I think that, again, it's a great rule of thumb, but there's so many thing that that number doesn't include, which is like what are your future expenses going to be? Are there any future sources of income that you have? That number is based on zero future income, zero. I know a lot of people that are financially independent. I don't know any of them that makes zero. [laughs] Their income might fall dramatically, but it doesn't go to zero. But you're assuming that it is going to go to zero forever.

If you are the type of person that if you agree with what I said before about financial independence, and it's really about quitting a job you hate, and taking one that you love that has all kinds of optionality into it, and you could take out 75 percent haircut on your pay to do that, let's say you go for making a 100k per year down to $25,000 per year, that's $25,000 per year that you don't have to fund through your nest egg. All of a sudden, the amount of money that you need falls dramatically. I think it's a great rule of thumb, but like anything, there's some bazillion caveats.

Jason Hall: Yeah, I agree with that. Again, that's where I think you have to be careful about just planning and some projecting expenses today and then using some sort of a fudge factor to increase them. You have to think about, it's just like with your portfolio, the reason you diversify your portfolio is you want to make sure you don't have extreme exposure to the downside of one individual company and one of them happening that makes that company worthless.

It's the same way, you have to think about it. You invert that and think about, is there one potential event that could occur in your life? For example, cancer diagnosis, a devastating car accident. Some sort of thing that could result in enormous expense that would affect whether or not your existing nest egg truly would allow you to be financially independent.

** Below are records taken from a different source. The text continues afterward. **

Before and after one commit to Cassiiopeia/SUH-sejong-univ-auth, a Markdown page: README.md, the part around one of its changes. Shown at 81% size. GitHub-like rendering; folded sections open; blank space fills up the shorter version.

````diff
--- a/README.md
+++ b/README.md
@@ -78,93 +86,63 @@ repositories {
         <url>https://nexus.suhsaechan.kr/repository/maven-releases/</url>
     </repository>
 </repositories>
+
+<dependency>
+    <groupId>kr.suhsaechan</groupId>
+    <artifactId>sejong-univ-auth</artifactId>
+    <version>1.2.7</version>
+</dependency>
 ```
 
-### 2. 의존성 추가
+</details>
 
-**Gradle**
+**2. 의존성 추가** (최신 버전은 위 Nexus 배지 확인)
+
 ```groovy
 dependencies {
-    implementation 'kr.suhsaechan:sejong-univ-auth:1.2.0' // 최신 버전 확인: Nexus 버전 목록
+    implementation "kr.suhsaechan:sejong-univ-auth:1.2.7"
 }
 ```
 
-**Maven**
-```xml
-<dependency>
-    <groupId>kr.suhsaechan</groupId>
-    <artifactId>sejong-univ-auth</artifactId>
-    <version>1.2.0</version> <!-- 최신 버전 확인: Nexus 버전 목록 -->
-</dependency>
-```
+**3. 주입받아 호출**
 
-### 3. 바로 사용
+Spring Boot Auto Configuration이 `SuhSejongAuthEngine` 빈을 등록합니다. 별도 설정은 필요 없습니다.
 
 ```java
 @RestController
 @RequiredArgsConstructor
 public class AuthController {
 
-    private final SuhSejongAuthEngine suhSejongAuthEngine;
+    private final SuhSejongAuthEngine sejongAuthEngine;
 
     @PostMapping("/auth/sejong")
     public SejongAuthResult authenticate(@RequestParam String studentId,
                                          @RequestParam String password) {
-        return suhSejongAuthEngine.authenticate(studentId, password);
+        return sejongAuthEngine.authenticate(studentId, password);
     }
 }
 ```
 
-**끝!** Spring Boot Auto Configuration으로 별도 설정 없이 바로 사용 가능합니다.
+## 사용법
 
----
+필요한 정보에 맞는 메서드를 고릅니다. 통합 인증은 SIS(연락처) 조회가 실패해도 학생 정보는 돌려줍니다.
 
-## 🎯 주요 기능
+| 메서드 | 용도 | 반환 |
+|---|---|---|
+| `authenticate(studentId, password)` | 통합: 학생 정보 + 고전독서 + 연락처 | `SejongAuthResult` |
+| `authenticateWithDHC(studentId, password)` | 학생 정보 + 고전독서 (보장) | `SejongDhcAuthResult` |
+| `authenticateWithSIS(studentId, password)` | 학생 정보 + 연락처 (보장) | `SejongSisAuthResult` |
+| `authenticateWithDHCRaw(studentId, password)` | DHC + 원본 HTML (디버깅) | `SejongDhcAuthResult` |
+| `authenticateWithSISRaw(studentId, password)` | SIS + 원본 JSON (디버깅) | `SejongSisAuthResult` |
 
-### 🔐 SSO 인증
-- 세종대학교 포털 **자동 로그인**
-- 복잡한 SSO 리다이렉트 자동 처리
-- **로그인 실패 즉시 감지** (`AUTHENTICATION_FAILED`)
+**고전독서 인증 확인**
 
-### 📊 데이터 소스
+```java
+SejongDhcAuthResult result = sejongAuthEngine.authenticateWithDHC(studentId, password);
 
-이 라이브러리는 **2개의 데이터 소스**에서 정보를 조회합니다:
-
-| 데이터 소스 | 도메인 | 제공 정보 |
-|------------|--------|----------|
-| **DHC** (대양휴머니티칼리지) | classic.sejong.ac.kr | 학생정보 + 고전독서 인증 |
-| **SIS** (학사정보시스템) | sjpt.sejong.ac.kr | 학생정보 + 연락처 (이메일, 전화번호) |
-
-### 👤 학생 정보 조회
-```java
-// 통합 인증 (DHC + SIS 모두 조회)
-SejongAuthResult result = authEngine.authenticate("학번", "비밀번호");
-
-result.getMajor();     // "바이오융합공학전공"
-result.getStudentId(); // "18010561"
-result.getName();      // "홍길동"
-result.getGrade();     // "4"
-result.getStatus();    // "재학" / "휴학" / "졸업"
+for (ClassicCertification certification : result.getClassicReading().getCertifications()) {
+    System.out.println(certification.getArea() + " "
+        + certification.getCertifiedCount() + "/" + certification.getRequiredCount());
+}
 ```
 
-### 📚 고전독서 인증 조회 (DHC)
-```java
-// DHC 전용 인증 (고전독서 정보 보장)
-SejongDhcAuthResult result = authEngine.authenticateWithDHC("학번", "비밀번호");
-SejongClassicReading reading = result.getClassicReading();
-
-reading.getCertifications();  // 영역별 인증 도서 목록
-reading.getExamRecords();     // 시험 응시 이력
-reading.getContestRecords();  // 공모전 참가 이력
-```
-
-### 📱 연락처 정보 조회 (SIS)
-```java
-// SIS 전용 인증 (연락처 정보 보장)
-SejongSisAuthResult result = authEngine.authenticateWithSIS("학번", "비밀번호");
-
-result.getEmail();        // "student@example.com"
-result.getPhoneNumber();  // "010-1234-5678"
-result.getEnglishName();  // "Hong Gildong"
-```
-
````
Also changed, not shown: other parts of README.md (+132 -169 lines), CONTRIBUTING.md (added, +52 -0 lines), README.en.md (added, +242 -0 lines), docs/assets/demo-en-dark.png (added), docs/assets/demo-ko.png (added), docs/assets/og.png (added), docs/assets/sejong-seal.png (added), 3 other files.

I think you have to think about those worst-case scenarios too and not just plan it around some warm and fuzzy, this is the perfect number that gives me the ideal lifestyle. You just have to plan for a margin of safety.

Brian Withers: Yeah, I'd tag onto that. I call this fuzzy math. If you're not traveling today, and you want to travel in the future, and that's a big part of what you want to do, you should figure out what that's going to cost you.